Pull-ups and diapers are controversial when discussing treatment of bedwetting in children. It is easier to simply put on absorbent disposable diapers or pull-ups at nighttime. Some believe if the child is young, less than 5-6 years of age, then bedwetting is not a significant problem, and it is acceptable to use disposables diapers or pull-ups to avoid wet beds while working through bedwetting issues.
If a child does not want to wear pull-ups and they are willing to help with their clothing and bedding care, then pull-ups and diapers should be avoided. In general, if a child and parent are motivated to correct the wetting at night, then disposables should not be used even in the younger children. If the child has just recently potty trained, then diapers and pull-ups can be used without much hesitation. Children who have been potty trained for more than one year should not be forced to use diapers or pull-ups if they do not want to.
The reason bedwetting seems to stop earlier in children without pull-ups is not completely understood. Clothes that are wet will more likely wake a sleeping child than will a full diaper. Waking in the middle of the night to change wet clothes might “teach” or “condition” a child to wake on their own prior to wetting.
Parents that are waking to change clothes and bedding are more likely to stay focused and motivated on treating the bedwetting problem. Parents that usually rely on diapers and pull-ups are more likely to “wait” for the child to outgrow the problem. Children that desire to stay out of diapers are also more likely to work with their parents in all other aspects of bedwetting care and prevention.

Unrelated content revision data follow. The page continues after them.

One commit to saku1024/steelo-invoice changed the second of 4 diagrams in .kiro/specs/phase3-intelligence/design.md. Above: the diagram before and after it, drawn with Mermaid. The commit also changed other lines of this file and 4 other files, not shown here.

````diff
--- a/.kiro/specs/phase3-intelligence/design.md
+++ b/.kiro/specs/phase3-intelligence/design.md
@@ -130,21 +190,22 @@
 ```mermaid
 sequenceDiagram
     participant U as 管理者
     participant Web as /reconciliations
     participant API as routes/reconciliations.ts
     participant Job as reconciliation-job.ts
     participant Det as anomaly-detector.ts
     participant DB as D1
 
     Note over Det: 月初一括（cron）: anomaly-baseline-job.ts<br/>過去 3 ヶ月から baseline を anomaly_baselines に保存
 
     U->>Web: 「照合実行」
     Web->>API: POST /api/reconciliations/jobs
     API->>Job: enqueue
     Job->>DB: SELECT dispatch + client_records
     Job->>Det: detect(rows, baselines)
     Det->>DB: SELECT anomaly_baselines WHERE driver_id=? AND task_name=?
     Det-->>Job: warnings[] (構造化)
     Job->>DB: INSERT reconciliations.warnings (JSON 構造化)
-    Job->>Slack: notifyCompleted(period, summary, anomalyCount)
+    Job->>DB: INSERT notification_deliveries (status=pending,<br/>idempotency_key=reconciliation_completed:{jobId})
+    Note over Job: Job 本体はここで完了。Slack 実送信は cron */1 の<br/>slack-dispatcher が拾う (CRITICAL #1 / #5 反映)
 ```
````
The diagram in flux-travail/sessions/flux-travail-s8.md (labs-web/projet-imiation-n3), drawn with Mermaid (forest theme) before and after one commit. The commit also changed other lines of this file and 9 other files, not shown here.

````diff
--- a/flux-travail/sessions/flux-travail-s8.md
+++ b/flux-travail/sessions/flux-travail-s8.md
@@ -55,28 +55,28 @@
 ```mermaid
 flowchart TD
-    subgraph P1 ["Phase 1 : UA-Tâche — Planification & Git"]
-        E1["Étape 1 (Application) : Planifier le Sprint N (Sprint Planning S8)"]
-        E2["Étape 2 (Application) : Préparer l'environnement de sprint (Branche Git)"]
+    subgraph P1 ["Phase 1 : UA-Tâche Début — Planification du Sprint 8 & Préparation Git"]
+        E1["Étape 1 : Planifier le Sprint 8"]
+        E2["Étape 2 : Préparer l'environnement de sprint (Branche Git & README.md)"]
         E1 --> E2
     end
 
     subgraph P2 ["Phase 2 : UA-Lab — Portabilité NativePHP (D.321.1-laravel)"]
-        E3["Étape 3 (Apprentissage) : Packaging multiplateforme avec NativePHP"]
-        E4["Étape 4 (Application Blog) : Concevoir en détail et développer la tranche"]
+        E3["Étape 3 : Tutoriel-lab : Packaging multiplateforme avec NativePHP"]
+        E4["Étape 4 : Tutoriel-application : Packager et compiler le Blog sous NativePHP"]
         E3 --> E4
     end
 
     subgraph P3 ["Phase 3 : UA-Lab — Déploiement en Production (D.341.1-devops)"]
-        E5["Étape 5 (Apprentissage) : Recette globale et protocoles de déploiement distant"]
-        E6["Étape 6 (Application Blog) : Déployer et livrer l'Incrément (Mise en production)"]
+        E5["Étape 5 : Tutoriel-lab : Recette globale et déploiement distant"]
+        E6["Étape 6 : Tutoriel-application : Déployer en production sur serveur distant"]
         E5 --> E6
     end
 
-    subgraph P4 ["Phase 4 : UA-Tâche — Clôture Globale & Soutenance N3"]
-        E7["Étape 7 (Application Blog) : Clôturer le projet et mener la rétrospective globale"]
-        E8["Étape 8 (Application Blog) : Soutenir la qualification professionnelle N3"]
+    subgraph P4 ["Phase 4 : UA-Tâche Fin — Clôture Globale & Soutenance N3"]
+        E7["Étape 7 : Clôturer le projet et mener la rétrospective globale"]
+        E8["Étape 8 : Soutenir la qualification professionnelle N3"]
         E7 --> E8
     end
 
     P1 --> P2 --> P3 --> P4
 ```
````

Dr. Smith is board certified and he has authored or co-authored many articles, papers, chapters, and books in Urology and Pediatric Urology. His research has been presented throughout the world. Dr. Smith’s dedication to helping children with urologic problems inspired him to establish PottyMD.